National-Epilepsy-Week-Poster-English

Lack of knowledge about the causes of epilepsy has been associated with negative attitudes, beliefs and stigma in the community, workplace, and schools.  Trying to overcome deep-rooted traditions, prejudices and misconceptions is always an uphill battle, nevertheless, CareEpilepsy ETHIOPIA believes that the key to overcoming stigma of Epilepsy lies in raising awareness within our society.  Sadly, the stigma that surrounds epilepsy is often more difficult to overcome than the seizures themselves.  Without ‘FOCUS’ and a strong voice, epilepsy will continue to be neglected and stigmatized notwithstanding so many patients in Ethiopia are severely impacted by the condition.

Having this in mind, CareEpilepsy Ethiopia organized a National Epilepsy Week, which was the first of its kind in Ethiopia.  It was a joint initiative, prompted by CareEpilepsy, between CareEpilepsy Ethiopia and the Federal Ministry of Health.  This event was led by the Youth for Epilepsy Ethiopia (age group 15-24 years old) project, which consists of different groups of youth, originating from different backgrounds, that join together to do all they can to help the victims of epilepsy all over Ethiopia. Using younger and fresher minds, CareEpilepsy ETHIOPIA is able to find more fun and creative ways of creating awareness.

The National Epilepsy Week was an educational event as well as a fun and exciting way to create awareness about epilepsy, teach the correct recovery position, connect with people with epilepsy, provide information on living positively and healthily for people living with epilepsy.

The Federal Ministry of Health called a press conference at their offices on 13th May 2016.  The speakers were Dr Mahlet Kifle (Director General, Office of the Minister), Dr Tedla W.Giorgis (Mental Health Advisor) and Enat Yewnetu (Founder and CEO of CareEpilepsy). During the week, radio adverts and the theme song were played during the week and on the day of the walk.

Regions covered by the event

Ethiopia consists of nine regions and two chartered cities, Addis Ababa and Dire Dawa. CareEpilepsy is very active in Addis Ababa and has visited four of the nine regions. They have shown genuine interest and asked for help. Each of the regions visited was given help, planning advice, and advertising material. This year’s event was held in Addis Ababa. Next year, the event will be held in one of the regions.

Addis Ababa – The walk (22nd May 2016)

Over 300 people joined the walk in Addis Ababa to highlight the need for improved epilepsy services in Ethiopia. CareEpilepsy erected booths along the route supplying shade, refreshment, and information.

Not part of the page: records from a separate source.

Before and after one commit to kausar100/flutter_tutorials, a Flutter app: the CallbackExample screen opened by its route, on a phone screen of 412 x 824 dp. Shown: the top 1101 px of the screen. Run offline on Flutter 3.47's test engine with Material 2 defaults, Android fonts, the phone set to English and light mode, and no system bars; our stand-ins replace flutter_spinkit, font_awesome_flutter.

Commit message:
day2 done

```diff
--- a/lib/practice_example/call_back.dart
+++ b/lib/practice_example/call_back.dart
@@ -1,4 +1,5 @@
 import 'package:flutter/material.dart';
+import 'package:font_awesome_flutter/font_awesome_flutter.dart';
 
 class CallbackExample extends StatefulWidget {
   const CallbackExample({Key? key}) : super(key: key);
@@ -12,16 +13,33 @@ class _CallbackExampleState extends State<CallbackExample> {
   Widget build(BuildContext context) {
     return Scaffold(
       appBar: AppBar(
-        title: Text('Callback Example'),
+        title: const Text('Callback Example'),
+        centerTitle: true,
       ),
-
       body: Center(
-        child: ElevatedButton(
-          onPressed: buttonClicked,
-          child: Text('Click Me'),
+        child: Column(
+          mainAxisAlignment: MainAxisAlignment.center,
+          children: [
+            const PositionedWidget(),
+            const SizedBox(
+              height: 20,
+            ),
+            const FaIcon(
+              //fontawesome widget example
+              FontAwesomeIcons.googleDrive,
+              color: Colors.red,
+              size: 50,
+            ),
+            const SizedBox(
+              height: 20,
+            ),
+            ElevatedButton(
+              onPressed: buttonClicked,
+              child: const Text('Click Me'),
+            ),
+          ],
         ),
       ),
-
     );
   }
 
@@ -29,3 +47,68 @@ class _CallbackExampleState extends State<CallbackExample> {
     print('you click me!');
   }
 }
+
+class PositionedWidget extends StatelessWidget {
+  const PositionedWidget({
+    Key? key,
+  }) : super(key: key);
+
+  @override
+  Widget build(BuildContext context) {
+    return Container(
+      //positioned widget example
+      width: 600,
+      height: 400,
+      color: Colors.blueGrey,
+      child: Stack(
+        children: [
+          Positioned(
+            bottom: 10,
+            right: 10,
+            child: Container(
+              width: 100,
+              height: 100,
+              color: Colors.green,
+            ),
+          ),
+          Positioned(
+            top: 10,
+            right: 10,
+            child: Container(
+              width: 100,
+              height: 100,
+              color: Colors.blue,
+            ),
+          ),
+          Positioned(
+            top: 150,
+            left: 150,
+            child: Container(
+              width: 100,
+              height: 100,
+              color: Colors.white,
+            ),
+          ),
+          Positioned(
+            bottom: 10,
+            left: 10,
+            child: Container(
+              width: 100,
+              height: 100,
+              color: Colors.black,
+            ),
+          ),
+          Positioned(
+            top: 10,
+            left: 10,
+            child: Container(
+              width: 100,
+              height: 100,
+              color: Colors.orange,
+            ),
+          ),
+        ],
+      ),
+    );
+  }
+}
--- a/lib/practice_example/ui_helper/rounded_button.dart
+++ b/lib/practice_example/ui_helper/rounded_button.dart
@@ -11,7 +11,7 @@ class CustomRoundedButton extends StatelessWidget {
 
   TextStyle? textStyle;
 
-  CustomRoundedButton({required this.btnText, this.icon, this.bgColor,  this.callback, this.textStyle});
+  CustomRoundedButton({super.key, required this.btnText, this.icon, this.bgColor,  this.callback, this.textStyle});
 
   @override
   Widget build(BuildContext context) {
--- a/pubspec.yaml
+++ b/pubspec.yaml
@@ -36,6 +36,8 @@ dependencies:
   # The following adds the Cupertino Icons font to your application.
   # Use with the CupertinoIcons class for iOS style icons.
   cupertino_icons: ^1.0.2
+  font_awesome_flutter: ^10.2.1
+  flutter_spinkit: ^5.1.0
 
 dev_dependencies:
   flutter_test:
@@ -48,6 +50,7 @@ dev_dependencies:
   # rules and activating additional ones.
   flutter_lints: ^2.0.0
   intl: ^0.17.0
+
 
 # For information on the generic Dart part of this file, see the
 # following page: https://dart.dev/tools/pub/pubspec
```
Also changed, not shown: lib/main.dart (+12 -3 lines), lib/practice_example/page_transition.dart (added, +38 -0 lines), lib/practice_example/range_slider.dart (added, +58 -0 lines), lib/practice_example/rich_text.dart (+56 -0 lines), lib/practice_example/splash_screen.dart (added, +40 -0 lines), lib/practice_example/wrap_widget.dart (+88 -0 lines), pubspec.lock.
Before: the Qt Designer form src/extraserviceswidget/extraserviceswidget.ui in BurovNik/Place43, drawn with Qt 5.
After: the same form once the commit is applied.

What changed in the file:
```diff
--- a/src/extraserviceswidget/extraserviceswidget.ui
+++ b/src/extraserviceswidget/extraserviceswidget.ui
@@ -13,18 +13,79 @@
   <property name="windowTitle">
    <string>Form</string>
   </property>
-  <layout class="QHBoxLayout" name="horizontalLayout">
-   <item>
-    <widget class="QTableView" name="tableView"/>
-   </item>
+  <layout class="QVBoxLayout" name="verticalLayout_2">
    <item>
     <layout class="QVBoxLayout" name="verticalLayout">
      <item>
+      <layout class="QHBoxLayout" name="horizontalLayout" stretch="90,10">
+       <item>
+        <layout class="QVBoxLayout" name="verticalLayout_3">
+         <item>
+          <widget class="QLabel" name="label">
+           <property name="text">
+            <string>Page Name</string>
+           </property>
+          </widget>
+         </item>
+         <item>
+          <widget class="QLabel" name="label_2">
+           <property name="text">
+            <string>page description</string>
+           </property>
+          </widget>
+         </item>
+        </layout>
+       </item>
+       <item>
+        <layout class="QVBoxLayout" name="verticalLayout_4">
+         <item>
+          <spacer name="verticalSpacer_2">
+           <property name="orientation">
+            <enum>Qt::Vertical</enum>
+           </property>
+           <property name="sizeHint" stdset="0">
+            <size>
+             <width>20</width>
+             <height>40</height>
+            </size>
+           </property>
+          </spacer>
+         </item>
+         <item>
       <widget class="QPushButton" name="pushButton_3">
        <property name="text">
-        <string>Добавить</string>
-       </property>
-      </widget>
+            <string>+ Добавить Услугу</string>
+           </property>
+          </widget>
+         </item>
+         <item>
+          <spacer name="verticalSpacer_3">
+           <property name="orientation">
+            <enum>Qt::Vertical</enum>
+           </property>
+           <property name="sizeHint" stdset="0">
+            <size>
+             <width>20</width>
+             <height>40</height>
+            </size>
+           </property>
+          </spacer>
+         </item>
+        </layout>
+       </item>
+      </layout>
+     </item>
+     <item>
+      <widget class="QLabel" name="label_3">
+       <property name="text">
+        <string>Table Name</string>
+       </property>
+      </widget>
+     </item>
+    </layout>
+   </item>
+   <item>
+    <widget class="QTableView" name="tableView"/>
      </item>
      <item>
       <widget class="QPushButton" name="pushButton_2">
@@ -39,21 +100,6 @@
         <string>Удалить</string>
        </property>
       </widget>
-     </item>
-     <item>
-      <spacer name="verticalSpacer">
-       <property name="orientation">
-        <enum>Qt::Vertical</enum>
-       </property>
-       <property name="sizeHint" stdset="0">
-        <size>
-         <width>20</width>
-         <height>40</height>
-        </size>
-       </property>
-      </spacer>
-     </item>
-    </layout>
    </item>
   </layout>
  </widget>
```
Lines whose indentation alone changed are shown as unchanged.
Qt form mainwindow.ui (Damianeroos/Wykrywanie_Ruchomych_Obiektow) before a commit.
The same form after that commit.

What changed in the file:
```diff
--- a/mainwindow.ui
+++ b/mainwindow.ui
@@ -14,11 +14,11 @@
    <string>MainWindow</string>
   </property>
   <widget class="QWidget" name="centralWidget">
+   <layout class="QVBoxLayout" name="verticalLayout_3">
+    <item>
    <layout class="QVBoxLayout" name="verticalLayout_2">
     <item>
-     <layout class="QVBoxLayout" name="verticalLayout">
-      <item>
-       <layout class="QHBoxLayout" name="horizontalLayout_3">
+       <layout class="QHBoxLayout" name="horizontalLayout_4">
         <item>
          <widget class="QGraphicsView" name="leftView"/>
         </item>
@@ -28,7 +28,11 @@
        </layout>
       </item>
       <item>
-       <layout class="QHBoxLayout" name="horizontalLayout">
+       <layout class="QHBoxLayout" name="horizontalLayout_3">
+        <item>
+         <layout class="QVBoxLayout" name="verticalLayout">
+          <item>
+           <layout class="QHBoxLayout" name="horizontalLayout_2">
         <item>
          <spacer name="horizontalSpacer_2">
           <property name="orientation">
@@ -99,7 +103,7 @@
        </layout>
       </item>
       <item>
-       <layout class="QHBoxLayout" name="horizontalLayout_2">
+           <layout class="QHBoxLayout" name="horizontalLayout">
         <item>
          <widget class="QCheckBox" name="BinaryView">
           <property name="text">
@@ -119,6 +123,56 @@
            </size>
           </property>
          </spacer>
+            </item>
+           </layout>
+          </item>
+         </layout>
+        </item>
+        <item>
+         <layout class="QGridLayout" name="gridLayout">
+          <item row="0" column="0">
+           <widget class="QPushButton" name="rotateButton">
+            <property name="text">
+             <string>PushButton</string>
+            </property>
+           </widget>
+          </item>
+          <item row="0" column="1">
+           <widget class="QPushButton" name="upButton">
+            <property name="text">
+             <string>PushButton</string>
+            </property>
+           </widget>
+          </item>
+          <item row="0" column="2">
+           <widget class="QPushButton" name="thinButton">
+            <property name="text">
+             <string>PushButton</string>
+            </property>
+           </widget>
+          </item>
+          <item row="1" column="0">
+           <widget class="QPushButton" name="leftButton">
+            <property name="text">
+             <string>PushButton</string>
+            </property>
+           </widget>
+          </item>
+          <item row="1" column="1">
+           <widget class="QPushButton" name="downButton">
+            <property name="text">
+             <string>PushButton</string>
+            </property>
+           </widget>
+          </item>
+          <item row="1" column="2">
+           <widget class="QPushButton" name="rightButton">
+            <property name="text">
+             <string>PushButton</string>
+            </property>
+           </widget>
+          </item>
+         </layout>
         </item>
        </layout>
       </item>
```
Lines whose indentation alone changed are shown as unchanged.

Zemene Yohannes, CareEpilepsy’s Media and Communication Advisor was Master of Ceremonies for the day. Dr. Tedla W.Giorgis, Mental Health Advisor to the Ministry of Health gave the opening speech and committed to support our programme. Dr Abenet Tafese, Consultant Neurologist also spoke about epilepsy and the effects of epilepsy on a person’s quality of life.  He also highlighted the need for epilepsy specialist clinicians and nurses to provide the service. Following this, Enat Yewnetu, CEO/Founder explained the vision and mission of CareEpilepsy and the reasons for the event.

A dozen or so professional actors enacted a 20-minute drama imitating a seizure, and showing the correct First Aid response. Importantly, they showed how to put someone into the recovery position. This drama brought a great response from the walkers and onlookers.

Tigray

We gained the active participation of some of the regional governments, and this section focuses on the work done in Mekele, the capital of Tigray region, located about 800 kilometers north of Addis Ababa. Ayder hospital in Mekele was heavily involved in the National Epilepsy Week programme, led by Professor Kinfe.  Leaflets, in Amharic and Tigrinya, were distributed and Professor Kinfe manned a phone-in on successive days on Radio FM 102.2, a station covering the entire region. He answered questions from the public and provided helpful information on epilepsy.

Tigray’s regional health office has welcomed CareEpilepsy with open arms, and is interested in discussing the possibility of collaboration/partnership with our projects.

Oromia

Jimma University is very supportive of our work and the event was positively accepted and financially supported. Information leaflets in Amharic and Oromo were sent out to the region to be distributed in the university, the hospital and in all health centres.